The audio from the Sunday morning encounter is redacted in several places, but includes two unidentified officers speaking bout Charleena Lyles’ mental health and previous calls to the police before they confronted her.
“Hello, good morning,” one of the officers said in the audio. “You call the police?”
The audio is linked to the dash-cam of the patrol cars of both responding officers, police said.
The officer continued to speak to Lyles, who said she left her apartment unlocked when she went out to the store. A child is heard in the background. Police then asks her if she knew who it might have been, and they ask for her name. There is then a break in the recording.
Shortly after, the situation escalates and an officer is heard stating “We need help.”

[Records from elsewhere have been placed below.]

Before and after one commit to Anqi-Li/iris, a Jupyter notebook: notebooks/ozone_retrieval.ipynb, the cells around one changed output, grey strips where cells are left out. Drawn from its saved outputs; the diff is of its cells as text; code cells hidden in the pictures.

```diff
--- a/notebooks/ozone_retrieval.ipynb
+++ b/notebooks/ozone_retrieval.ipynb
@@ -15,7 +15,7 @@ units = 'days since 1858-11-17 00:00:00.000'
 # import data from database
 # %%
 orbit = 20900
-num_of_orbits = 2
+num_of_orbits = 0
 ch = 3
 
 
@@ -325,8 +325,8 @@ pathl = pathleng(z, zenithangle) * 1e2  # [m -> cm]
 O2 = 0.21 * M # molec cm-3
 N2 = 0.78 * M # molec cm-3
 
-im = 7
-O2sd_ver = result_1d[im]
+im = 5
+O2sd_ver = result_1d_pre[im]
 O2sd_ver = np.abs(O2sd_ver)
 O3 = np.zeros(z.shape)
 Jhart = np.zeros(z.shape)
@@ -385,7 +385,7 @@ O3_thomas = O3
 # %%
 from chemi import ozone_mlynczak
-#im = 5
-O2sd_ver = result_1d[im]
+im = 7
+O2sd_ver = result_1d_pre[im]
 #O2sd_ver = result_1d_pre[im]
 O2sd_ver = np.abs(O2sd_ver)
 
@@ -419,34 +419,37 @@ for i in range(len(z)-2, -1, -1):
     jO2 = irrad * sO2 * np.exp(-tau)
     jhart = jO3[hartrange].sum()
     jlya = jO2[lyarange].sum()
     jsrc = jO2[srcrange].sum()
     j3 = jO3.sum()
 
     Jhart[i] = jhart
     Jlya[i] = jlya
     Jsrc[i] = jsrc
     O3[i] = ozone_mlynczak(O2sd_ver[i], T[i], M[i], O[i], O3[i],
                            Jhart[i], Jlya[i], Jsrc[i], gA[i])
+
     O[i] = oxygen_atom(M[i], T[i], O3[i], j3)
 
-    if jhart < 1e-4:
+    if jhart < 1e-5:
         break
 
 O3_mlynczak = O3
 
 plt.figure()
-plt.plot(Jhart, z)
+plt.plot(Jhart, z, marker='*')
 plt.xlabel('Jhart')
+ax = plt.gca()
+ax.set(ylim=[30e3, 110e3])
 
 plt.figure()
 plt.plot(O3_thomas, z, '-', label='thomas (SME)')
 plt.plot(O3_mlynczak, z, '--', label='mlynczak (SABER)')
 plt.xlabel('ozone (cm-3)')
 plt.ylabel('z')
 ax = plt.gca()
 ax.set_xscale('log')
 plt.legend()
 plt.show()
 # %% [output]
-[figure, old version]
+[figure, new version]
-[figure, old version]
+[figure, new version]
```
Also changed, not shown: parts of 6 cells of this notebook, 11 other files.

“Hey! Get back! Get back!” an officer shouts before gunfire erupts.
Police said several children were in the apartment at the time of the shooting and were unhurt. The children were identified by family as two boys and a girl, ages 11, 4 and 1.
In a statement released with the audio, police noted that both officers were equipped with “less lethal force options.”
Police Detective Mark Jamieson told the Seattle Times officers were alerted to “hazard information” in the system after a previous encounter with Lyles.
In an early part of the tape, officers are heard discussing previous calls to Lyles’ apartment, including one for domestic violence which involved Lyles holding a scissors.
Family members said Lyles was several months pregnant and had been struggling with mental-health issues for the past year. They said she was concerned that authorities would take her children, one of whom they said has Down syndrome.
Relatives wondered why police shot her instead of Tasering her.
“Why couldn’t they have Tased her? They could have taken her down. I could have taken her down,” said Monika Williams, Lyles’ sister told the Seattle Times.
She was “tiny,” she said, and believe her race – she is African-American – was a factor.
The apartment complex is home to formerly homeless people where 400 people live in apartments comprising two, three and four bedrooms.
The SPD has confirmed that both officers were white, one, an 11-year veteran of the force and the other described as “newer to the department.”
Seattle Mayor Ed Murray, in a statement Sunday afternoon, called the incident “a tragedy for all involved.”
“My thoughts are with the many people impacted, including three children and the responding officers,” he said.
The shootings are being reviewed and King’s County Prosecutor’s Office will also review the incident and likely call for a coroner’s inquest.
The Seattle Times reported dozens of people attended a vigil Sunday night for Lyles demanding answers for how officers ended up killing the woman who had called police for help.
The Seattle Police Department has been under a federal consent decree since 2012, after a Department of Justice investigation found its officers routinely engaged in excessive use of force, most often against people with mental or substance abuse problems.
Federal investigators also found evidence of biased policing.
Recently, a federal court-appointed monitor found encouraging signs that the department had made significant progress in its reform programs.